▶ [Brief] Leave the pictures out and restate each entry below word for word.

▶ [Data for review]
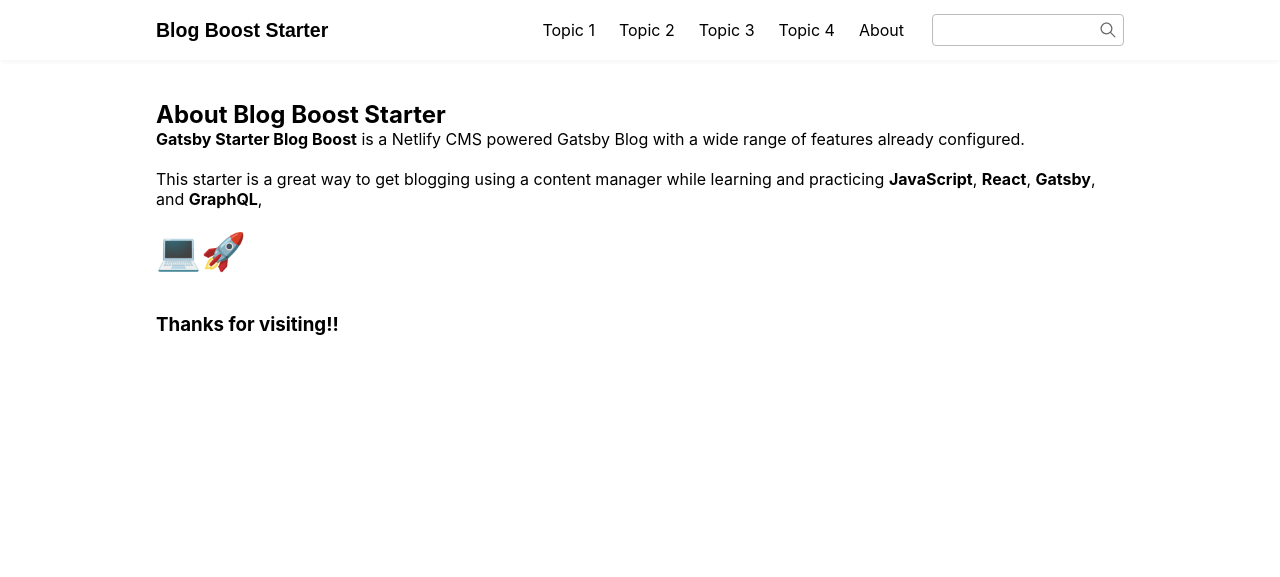
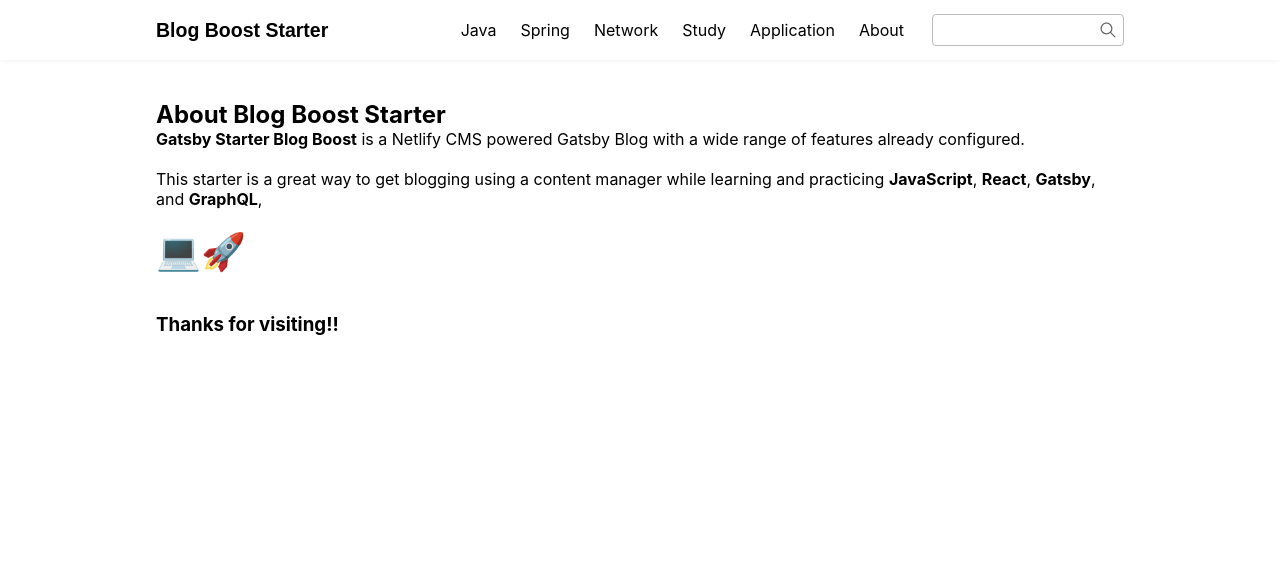
Before and after one commit to dodi258/dodi258.github.io, a Gatsby site: page /about in a window 1280 px wide. Shown: the top 577 px of the page. Built offline with nearby package versions, Linux system fonts and the light colour scheme; Gatsby itself is replaced by a stand-in of ours.

Commit message:
change navigation bar names

```diff
--- a/content/data/topics.json
+++ b/content/data/topics.json
@@ -1,22 +1,27 @@
 [
   {
-    "name": "Topic 1",
+    "name": "Java",
     "slug": "topic-1",
     "image": "../../static/images/topic1logo.jpg"
   },
   {
-    "name": "Topic 2",
+    "name": "Spring",
     "slug": "topic-2",
     "image": "../../static/images/topic2logo.jpg"
   },
   {
-    "name": "Topic 3",
+    "name": "Network",
     "slug": "topic-3",
     "image": "../../static/images/topic3logo.jpg"
   },
   {
-    "name": "Topic 4",
+    "name": "Study",
     "slug": "topic-4",
+    "image": "../../static/images/topic4logo.jpg"
+  },
+  {
+    "name": "Application",
+    "slug": "topic-5",
     "image": "../../static/images/topic4logo.jpg"
   }
 ]
--- a/src/pages/about.js
+++ b/src/pages/about.js
@@ -6,7 +6,7 @@ import SEO from "../components/seo"
 const AboutPage = () => {
   return (
     <Layout>
-      <SEO title="About Blog Boost Starter" />
+      <SEO title="About Dodi258" />
       <div id="about">
         <h2>About Blog Boost Starter</h2>
         <p>
```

▶ [Output below]
Before and after one commit to dodi258/dodi258.github.io, a Gatsby site: page /about in a window 1280 px wide. Shown: the top 577 px of the page. Built offline with nearby package versions, Linux system fonts and the light colour scheme; Gatsby itself is replaced by a stand-in of ours.

Commit message:
change navigation bar names

```diff
--- a/content/data/topics.json
+++ b/content/data/topics.json
@@ -1,22 +1,27 @@
 [
   {
-    "name": "Topic 1",
+    "name": "Java",
     "slug": "topic-1",
     "image": "../../static/images/topic1logo.jpg"
   },
   {
-    "name": "Topic 2",
+    "name": "Spring",
     "slug": "topic-2",
     "image": "../../static/images/topic2logo.jpg"
   },
   {
-    "name": "Topic 3",
+    "name": "Network",
     "slug": "topic-3",
     "image": "../../static/images/topic3logo.jpg"
   },
   {
-    "name": "Topic 4",
+    "name": "Study",
     "slug": "topic-4",
+    "image": "../../static/images/topic4logo.jpg"
+  },
+  {
+    "name": "Application",
+    "slug": "topic-5",
     "image": "../../static/images/topic4logo.jpg"
   }
 ]
--- a/src/pages/about.js
+++ b/src/pages/about.js
@@ -6,7 +6,7 @@ import SEO from "../components/seo"
 const AboutPage = () => {
   return (
     <Layout>
-      <SEO title="About Blog Boost Starter" />
+      <SEO title="About Dodi258" />
       <div id="about">
         <h2>About Blog Boost Starter</h2>
         <p>
```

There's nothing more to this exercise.